Title: Grijalva's Revenge on the Apaches
Subtitle: (Ted Kaczynski’s Spanish Translation)
Date: Fall 1986
Source: Original English: Old West Magazine, Fall 1986, pages 14-19. Ted’s Spanish translation: <archive.org/details/ted-kaczynskis-spanish-translation-of-grijalvas-revenge-on-the-apaches>
Notes: Quoting Ted Kaczynski: “I’m enclosing an article that I translated into Spanish for practice. You can read it for practice if you like, or throw it out if you prefer.” (Source)
A depressing story of trauma and complicity in atrocities. Merejildo Grijalva was born in Mexico to the Opata Indian tribe, but he and his mother were kidnapped by Apache Indians when he was a child. After about ten years he fled to the US where he then helped the U.S. Army track down and murder Apaches under the claimed justification of the killings being ‘retaliatory raids’.
The original English magazine can likely only be found within some US libraries or bought online and posted cheaply within the US, it's on our wishlist of texts to scan up and add to the website.
Finally, if anyone feels like typing up this Spanish translation it would likely make for a more readable and quotable format to at least one other first language Spanish person. Plus, it could also be automatically translated back into English for skim reading.

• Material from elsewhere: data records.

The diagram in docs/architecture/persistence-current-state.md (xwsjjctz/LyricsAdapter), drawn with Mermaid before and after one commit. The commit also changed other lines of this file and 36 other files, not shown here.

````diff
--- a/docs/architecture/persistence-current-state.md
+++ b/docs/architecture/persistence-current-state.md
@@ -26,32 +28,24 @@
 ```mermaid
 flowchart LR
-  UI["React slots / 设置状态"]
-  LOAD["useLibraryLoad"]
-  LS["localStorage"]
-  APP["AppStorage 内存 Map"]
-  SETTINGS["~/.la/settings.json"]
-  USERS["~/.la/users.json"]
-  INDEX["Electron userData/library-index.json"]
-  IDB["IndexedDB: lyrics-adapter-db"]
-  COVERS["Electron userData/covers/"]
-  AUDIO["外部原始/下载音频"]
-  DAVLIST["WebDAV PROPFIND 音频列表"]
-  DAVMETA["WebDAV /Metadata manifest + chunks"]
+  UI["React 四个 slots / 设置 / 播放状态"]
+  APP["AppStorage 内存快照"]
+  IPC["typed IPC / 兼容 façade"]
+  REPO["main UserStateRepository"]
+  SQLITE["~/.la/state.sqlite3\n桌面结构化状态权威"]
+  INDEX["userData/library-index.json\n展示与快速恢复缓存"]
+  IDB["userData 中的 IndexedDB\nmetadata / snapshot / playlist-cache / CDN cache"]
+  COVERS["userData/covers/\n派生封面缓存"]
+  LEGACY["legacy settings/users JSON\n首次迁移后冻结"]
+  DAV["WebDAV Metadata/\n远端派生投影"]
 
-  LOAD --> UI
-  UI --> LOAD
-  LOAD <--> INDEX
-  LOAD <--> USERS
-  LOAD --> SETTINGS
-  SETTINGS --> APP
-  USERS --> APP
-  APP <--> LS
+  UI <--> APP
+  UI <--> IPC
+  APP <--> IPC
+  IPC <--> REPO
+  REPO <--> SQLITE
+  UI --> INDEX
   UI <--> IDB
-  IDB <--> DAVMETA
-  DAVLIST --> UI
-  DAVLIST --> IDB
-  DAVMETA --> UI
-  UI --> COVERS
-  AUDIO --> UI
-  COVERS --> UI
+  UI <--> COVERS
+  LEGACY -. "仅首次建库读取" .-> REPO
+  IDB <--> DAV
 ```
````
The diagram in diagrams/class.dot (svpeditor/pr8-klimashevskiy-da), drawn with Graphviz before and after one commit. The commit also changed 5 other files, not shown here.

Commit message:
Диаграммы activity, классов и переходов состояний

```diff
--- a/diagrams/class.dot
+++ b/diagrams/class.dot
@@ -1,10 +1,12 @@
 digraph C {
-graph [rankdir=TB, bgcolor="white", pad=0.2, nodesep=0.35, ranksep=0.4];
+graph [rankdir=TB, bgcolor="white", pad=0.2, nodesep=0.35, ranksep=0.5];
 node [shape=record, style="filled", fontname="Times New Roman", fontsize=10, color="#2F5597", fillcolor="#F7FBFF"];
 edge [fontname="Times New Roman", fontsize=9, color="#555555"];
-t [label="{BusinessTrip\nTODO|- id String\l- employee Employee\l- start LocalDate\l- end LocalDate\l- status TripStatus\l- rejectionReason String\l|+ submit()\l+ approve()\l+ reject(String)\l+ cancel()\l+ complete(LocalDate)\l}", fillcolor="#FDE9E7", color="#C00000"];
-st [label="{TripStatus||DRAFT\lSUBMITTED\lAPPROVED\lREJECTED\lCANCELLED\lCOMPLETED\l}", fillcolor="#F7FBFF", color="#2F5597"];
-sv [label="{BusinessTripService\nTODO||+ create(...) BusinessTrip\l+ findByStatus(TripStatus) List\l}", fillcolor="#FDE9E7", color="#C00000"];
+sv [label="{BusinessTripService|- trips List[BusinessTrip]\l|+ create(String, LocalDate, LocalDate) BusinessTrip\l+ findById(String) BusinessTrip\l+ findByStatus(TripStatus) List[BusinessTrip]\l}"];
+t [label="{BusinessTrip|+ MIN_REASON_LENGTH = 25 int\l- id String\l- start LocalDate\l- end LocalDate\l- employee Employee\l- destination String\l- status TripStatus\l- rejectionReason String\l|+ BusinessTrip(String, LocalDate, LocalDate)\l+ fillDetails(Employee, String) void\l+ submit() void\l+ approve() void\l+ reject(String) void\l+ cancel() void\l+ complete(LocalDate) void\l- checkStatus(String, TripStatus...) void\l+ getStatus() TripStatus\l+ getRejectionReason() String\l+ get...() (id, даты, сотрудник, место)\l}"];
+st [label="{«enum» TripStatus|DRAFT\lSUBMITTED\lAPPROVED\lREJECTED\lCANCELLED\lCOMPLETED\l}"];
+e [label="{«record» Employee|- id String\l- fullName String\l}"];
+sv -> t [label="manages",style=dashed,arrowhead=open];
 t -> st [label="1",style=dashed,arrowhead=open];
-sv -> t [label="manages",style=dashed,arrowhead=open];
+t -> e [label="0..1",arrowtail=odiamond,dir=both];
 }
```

Photo scans


Typed up Spanish

La Venganza de Grijalva en los Apaches
Jacqueline Meketa

A la banda merodeodora de Apaches bien adentrada en Mexico, no les parecia sino un incidente rutinario al nino. Al llevarselo al chico aterrado y griton, no tenian la menor idea de que en los anos venideros la tribu pagaria caro esa accion.

Merejildo Grijalva tenia cerca de diez anos en 1853 cuando se le arrebato al seno de su familia y hogar en una pequenita aldea de Sonora unas cien millas al sur de la frontera estadounidense. Esos apaches de Arizona, miembros de una de las badas de Cochise, le forzaron a permanecer con ellos durante los anos siguientes y aun le hicieron acompanarlos en sus frecuentes correrias en Mexico para hurtar qanado. Pero, aunque aprendio las costumbres y tecnicas de los apaches, nunca olvido su origen, y a medida que crecia, buscaba una opurtunidad de escaparse.

No se sabe como recobro Grijalva su libertad. Pero antes del verano de 1864, a los once anos de ser capturado, estaba crecido y trabajaba de guia, explorador y interprete por la guarnicion de Fort Bowie, Arizona. Grijalva pudo obtener tal empleo porque el comandante militar del territorio, el General Games Carleton, entusiasmado con el buen exido de su redada para prender a los Navajos en Nuevo Mexico por un ejercito de tejanos que se empenaban en conquestarlo por los Estados Confederados. ...

Automatic translation for skim reading

Grijalva's Revenge on the Apaches
Jacqueline Meketa

To the Merodeodora band of Apaches well entered in Mexico, they seemed only a routine incident to the child. When taking it to the terrified boy and shouted, they had no idea that in the years that the tribe would pay that action.

Merejildo Grijalva had about ten years in 1853 when his family and home in a small village of Sonora a hundred miles south of the US border was snatched. Those Arizona Apaches, members of one of Cochise's Bades, forced him to stay with them during the following years and still made them accompany them in their frequent runners in Mexico to steal qanado. But, although he learned the customs and techniques of the Apaches, I never forget their origin, and as he grew up, he was looking for an opurtunity to escape.

It is not known how Grijalva recovers his freedom. But before the summer of 1864, at eleven years of being captured, he was grown and worked as a guide, explorer and interpreted by the Fort Bowie garrison, Arizona. Grijalva was able to obtain such an employment because the military commander of the territory, General Games Carleton, excited about the good exid of his raid to turn on Navajos in Nuevo Mexico for an army of Texans who began to conquer him by the Confederate states. ...

Original English

The original English magazine can likely only be found within some US libraries or bought online and posted cheaply within the US, it's on our wishlist of texts to scan up and add to the website.

The same magazine issue looks to have had a sad window into many dark aspects of US history: